→ **Problem statement**
Each line of the data below that includes the string "setlocale" must be copied.

Change listing data:
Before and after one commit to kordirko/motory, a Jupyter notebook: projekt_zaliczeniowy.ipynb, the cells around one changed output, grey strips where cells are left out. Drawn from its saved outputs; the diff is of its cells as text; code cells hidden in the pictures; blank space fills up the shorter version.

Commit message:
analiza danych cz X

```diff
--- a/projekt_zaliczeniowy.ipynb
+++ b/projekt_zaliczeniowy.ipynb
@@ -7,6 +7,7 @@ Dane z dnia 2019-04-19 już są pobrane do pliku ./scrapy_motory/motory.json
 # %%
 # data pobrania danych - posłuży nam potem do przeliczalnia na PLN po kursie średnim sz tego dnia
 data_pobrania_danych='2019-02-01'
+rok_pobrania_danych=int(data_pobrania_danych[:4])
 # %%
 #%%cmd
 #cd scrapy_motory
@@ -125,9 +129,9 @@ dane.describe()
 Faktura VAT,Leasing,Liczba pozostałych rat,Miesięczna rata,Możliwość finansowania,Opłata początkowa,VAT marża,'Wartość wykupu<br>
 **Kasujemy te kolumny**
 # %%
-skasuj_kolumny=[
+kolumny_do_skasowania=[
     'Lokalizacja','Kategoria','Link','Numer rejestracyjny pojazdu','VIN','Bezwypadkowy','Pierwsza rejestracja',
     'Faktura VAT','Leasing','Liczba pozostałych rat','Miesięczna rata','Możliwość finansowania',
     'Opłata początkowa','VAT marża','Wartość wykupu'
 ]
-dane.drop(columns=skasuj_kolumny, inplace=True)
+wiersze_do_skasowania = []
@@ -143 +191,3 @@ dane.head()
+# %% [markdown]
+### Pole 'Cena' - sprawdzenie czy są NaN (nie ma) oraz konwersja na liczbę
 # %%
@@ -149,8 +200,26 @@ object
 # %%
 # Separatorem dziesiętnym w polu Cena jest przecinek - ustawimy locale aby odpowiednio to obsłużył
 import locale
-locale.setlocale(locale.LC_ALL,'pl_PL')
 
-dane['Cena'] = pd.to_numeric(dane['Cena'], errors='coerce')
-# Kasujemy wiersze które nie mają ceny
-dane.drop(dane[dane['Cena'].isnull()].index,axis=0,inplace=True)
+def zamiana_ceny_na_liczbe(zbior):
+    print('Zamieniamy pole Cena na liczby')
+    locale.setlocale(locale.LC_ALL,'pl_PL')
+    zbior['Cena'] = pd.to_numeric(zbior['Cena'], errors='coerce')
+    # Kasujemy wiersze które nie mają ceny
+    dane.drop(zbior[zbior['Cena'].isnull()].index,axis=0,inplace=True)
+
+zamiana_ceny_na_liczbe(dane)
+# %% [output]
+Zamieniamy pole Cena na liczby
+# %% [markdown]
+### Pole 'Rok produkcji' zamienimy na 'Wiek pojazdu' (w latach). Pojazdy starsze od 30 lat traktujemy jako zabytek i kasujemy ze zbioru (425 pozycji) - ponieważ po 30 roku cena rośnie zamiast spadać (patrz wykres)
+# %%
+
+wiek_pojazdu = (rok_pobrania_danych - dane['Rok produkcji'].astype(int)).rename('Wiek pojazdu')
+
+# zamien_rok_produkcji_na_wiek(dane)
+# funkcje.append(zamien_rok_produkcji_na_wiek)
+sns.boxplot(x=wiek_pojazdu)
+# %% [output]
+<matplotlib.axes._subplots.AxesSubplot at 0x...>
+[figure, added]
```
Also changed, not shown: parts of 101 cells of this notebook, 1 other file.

→ **Response**
-locale.setlocale(locale.LC_ALL,'pl_PL')
+    locale.setlocale(locale.LC_ALL,'pl_PL')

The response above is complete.